In our daily life we always feel suffering in ourselves. We can prove it by self. For instance, when we want to buy mobile phone but we don’t have money. It is the cause of suffering in our life. Desire is one main to grow the suffering in our life. If we want to get something we have to work first. We work and gather the money after that we can buy mobile phone. After we buy mobile phone we will be free from suffering. It makes us be happy. The first truth state is our problem of suffering. The second state is the cause of the problem. The third state is the ideal state without the problem and the fourth truth states how this ideal state can be achieved. The Buddha is only drawing our attention to the fact that suffering is an inevitable part of life. It is a problem that all experience have to avoid from our life. It can be overcome with the attainment of Nibbana or True Happiness.

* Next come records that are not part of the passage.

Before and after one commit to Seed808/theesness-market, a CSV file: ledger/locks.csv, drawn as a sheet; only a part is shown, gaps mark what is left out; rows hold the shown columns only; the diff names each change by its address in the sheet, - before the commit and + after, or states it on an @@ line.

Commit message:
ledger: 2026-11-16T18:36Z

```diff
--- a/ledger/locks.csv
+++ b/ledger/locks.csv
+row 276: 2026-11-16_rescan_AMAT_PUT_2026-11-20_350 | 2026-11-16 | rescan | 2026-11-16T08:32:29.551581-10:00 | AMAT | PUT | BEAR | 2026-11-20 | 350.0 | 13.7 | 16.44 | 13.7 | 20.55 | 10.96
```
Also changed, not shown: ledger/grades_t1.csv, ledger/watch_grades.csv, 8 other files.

To realize the Four Noble Truths is the central task of the Buddhist life as they lead to True Happiness. We will discover that the structure of the Four Noble Truths is the most simple, logical and systematic problem solving formula possible. As these truths solve the ultimate problem of suffering, they are very important indeed. By the way to liberation at the moment of attaining Nibbana is when we realize the aspect of impermanence (anicca). It is being led unto Nibbana by the influence of signless emancipation. When we realize the aspect of suffering (dukkha) it is being led unto Nibbana by the influence of desirelessness emancipation. When we realize the aspect of Non self (anatta) it is being led unto Nibbana by the influence of voidness emancipation. Eventually, all desires, defilements and five khandhas are nothing.